[[ Data extract open ]]
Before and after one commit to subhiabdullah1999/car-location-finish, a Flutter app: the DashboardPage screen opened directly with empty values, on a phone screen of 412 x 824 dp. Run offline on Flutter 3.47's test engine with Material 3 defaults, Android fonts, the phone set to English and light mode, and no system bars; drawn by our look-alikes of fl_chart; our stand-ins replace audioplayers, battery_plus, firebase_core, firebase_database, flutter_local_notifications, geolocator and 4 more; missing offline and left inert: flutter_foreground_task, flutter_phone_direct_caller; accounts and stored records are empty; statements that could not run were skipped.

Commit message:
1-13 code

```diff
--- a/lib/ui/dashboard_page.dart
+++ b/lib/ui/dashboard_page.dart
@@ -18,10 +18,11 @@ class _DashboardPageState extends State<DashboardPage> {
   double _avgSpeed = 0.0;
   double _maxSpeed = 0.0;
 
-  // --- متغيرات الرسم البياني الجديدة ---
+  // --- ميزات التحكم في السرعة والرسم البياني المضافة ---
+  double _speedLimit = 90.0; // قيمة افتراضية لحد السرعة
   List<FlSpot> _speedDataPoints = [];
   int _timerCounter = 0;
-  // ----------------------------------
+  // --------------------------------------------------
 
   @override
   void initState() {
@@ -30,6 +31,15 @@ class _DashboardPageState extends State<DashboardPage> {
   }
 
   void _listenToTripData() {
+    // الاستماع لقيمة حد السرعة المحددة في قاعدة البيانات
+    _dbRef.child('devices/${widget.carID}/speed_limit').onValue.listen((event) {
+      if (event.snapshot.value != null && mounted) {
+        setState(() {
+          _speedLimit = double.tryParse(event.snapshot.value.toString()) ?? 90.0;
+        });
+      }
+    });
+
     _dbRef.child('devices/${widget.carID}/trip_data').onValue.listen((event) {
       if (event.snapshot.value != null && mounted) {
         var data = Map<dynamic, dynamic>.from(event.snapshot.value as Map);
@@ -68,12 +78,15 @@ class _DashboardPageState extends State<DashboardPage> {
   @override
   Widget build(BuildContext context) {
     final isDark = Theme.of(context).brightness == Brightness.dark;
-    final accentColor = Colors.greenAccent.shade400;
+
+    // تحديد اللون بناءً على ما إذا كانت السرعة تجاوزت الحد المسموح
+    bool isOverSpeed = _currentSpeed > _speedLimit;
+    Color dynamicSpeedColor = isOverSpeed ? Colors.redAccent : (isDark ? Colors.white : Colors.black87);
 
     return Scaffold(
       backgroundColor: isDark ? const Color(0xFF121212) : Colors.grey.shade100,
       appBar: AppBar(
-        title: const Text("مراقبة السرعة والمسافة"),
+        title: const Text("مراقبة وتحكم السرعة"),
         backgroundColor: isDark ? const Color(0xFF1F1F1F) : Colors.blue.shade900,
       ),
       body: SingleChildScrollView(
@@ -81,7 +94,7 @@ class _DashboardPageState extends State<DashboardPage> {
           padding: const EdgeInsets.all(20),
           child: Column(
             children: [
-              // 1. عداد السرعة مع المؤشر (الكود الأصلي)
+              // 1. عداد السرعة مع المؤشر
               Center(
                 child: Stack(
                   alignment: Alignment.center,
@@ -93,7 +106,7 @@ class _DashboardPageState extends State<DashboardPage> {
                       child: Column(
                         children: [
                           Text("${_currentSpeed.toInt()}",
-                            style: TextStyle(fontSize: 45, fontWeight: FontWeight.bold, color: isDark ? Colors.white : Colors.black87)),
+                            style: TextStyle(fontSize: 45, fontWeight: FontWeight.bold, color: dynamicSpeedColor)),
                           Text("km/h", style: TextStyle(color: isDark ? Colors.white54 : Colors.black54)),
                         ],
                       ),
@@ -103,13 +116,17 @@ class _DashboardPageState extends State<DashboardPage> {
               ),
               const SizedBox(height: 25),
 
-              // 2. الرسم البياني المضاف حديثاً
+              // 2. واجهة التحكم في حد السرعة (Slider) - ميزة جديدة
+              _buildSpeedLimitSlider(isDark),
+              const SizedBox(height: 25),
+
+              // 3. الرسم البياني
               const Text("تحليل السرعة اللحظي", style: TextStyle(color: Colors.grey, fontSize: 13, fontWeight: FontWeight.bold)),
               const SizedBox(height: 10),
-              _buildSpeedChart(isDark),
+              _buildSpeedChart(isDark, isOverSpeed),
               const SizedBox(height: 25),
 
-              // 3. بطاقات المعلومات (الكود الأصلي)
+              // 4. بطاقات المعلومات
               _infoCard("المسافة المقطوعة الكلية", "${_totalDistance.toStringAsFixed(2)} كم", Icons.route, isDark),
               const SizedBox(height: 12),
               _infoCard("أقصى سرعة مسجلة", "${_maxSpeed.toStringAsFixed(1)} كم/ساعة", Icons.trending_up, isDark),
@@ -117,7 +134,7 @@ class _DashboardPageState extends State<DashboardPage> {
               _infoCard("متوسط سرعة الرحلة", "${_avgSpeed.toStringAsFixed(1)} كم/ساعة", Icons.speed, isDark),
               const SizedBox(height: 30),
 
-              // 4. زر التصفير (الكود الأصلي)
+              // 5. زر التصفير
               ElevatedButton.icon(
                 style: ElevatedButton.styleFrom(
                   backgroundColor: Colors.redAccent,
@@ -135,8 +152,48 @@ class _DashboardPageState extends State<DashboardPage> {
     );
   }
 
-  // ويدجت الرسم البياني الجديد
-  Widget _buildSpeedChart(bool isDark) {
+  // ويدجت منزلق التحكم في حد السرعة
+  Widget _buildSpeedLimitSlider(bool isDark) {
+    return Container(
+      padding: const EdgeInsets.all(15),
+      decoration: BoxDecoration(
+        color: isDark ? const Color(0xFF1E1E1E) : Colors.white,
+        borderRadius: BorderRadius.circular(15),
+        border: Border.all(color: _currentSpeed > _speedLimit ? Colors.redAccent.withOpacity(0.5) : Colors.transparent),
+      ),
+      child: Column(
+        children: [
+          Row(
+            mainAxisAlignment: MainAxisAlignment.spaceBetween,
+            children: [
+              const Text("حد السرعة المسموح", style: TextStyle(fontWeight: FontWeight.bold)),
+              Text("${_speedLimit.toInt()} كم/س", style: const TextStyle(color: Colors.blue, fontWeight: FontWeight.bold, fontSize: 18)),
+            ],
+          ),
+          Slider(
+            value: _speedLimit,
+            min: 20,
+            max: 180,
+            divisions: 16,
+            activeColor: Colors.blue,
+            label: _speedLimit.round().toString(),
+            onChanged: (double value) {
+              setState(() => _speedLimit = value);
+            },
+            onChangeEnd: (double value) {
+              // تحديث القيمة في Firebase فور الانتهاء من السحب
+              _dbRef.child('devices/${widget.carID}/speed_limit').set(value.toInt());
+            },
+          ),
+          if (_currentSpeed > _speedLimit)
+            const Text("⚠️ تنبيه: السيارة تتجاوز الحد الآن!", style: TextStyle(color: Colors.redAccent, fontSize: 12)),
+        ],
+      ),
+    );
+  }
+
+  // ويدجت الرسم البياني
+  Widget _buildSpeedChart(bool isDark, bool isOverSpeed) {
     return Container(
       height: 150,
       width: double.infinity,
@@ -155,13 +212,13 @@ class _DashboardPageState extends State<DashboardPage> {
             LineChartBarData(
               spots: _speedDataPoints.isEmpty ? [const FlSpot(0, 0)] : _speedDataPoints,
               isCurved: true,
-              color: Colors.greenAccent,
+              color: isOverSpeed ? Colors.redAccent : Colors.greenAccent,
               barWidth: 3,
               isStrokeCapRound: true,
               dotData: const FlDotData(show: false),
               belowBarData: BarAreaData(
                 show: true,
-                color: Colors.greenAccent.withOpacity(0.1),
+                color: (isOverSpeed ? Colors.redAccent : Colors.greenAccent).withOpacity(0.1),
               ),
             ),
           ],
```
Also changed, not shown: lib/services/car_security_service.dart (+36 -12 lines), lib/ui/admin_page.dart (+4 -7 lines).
[[ Data extract closed ]]
→ **Goal of the exercise**: Search the entries for the string "الأصلي". Copy every line that has it.

→ **Response box**:
-              // 1. عداد السرعة مع المؤشر (الكود الأصلي)
-              // 3. بطاقات المعلومات (الكود الأصلي)
-              // 4. زر التصفير (الكود الأصلي)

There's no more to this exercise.